The running joke of the season is that Peyton Manning is the Most Valuable Player in the NFL. After all, the Colts, a perennial contender with Manning running the offense, are winless and meaningless.
But we knew months ago that Manning's status for the season was questionable, thanks to a neck injury. There were few expectations with Curtis Painter (and now Dan Orlovsky), and while no one expected a winless season, the ceiling for the Colts this season was low enough that Maurice Jones-Drew would have to crouch.
Add to the fact that Colts fans have experienced such success over Manning's career, and the fans, and team, can't be too disappointed about one terrible year.
On the other hand, Chicago was 7-3 and fans were thinking NFC championship rematch with Green Bay, when the news of Jay Cutler's thumb injury trickled out hours after the team's 23-10 win over San Diego. There was hope in Chicago, as Cutler was really starting to jell with his teammates, and now it's gone.

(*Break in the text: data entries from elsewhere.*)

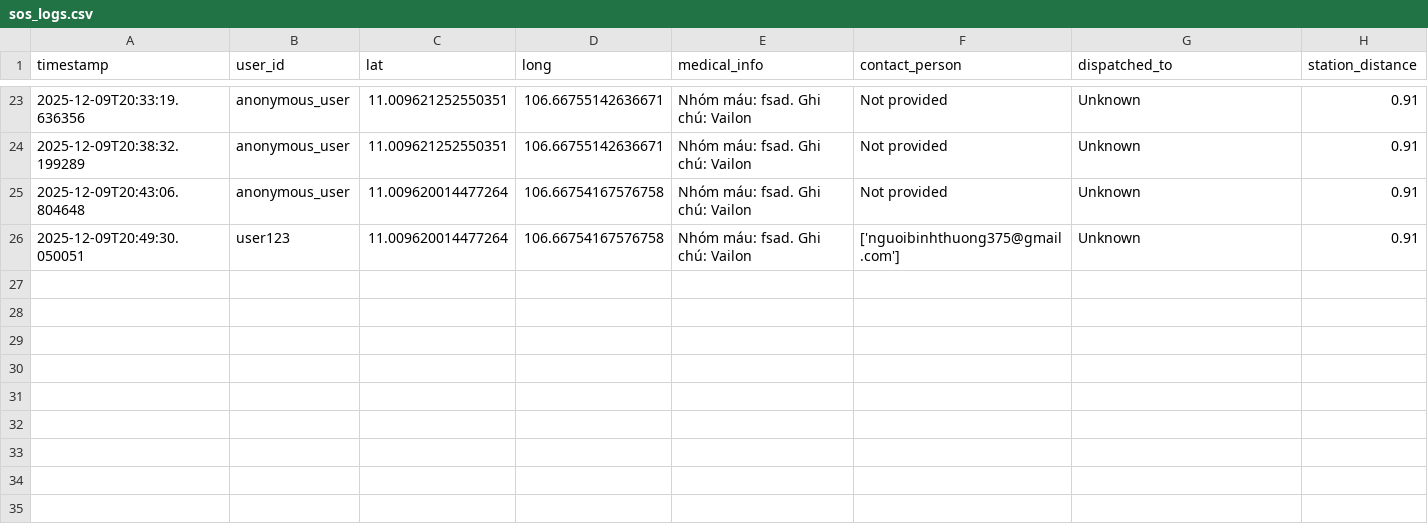
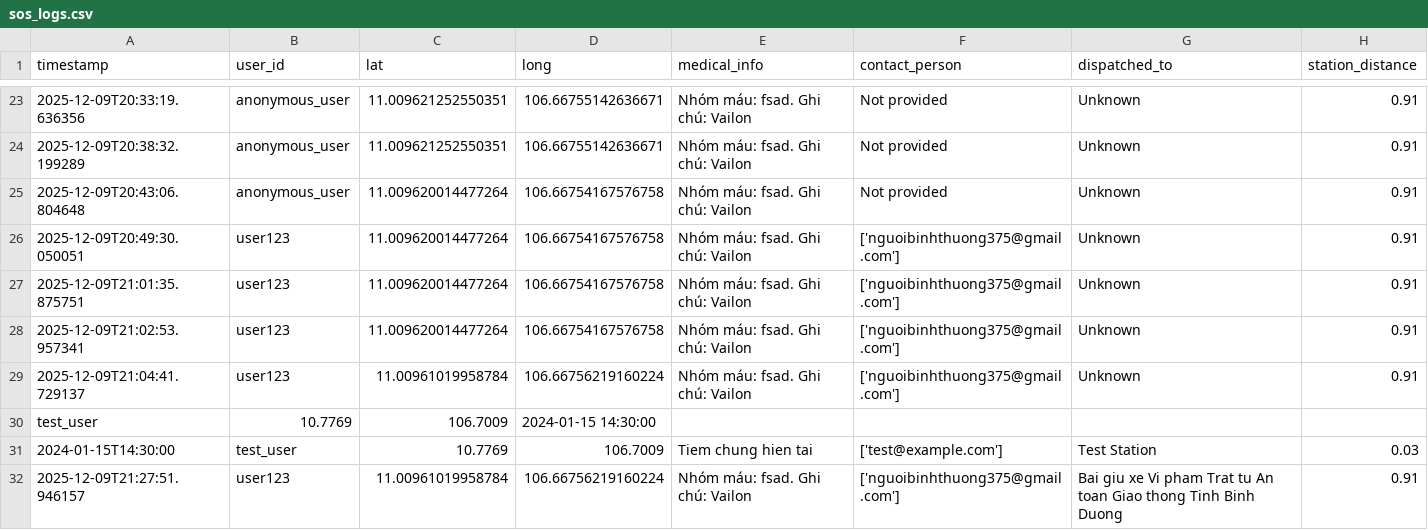
Before and after one commit to OpsDoesntWantToCode/CT-test, a CSV file: data/sos_logs.csv, drawn as a sheet; only a part is shown, gaps mark what is left out.

Commit message:
Update: Dong bo truong data cua file csv va rescue, gui thanh cong sang email khac

```diff
--- a/data/sos_logs.csv
+++ b/data/sos_logs.csv
@@ -26 +26,7 @@ timestamp,user_id,lat,long,medical_info,contact_person,dispatched_to,station_dis
 2025-12-09T20:49:30.050051,user123,11.009620014477264,106.66754167576758,Nhóm máu: fsad. Ghi chú: Vailon,['nguoibinhthuong375@gmail.com'],Unknown,0.91
+2025-12-09T21:01:35.875751,user123,11.009620014477264,106.66754167576758,Nhóm máu: fsad. Ghi chú: Vailon,['nguoibinhthuong375@gmail.com'],Unknown,0.91
+2025-12-09T21:02:53.957341,user123,11.009620014477264,106.66754167576758,Nhóm máu: fsad. Ghi chú: Vailon,['nguoibinhthuong375@gmail.com'],Unknown,0.91
+2025-12-09T21:04:41.729137,user123,11.00961019958784,106.66756219160224,Nhóm máu: fsad. Ghi chú: Vailon,['nguoibinhthuong375@gmail.com'],Unknown,0.91
+test_user,10.7769,106.7009,2024-01-15 14:30:00
+2024-01-15T14:30:00,test_user,10.7769,106.7009,Tiem chung hien tai,['test@example.com'],Test Station,0.03
+2025-12-09T21:27:51.946157,user123,11.00961019958784,106.66756219160224,Nhóm máu: fsad. Ghi chú: Vailon,['nguoibinhthuong375@gmail.com'],Bai giu xe Vi pham Trat tu An toan Giao thong Tinh Binh Duong,0.91
```
Also changed, not shown: 1 other file.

Many Bears fans, perhaps spurred by a fair and conscientious media, thought Caleb Hanie could steer the team to the playoffs, and then Cutler could return. After all, the team had a cakewalk of a schedule, three more AFC West teams, Seattle and Minnesota, with a definite L on the schedule in Green Bay.
But Hanie has proven incapable of directing this team, and the Bears have lost three straight to mediocre-to-worse competition. The Bears offense is even worse than the Colts, and it's killed the season.
With Cutler, the Bears would likely have nine wins right now (we'll give Oakland the win), and be poised for an interesting postseason. Without Cutler, the Bears don't have a chance.
The pain of losing Manning was felt early on, but since subsided. The Colts remind me of the 1996-97 San Antonio Spurs, who went 20-62 with David Robinson playing just six games. That allowed them to draft Tim Duncan and the rest is history. Similarly, Manning's injury could allow the Colts to draft Andrew Luck, even if it causes some friction, this freefall would be worth it.
Cutler's injury has no upside, it just stinks.
Jon Greenberg is a columnist for ESPNChicago.com.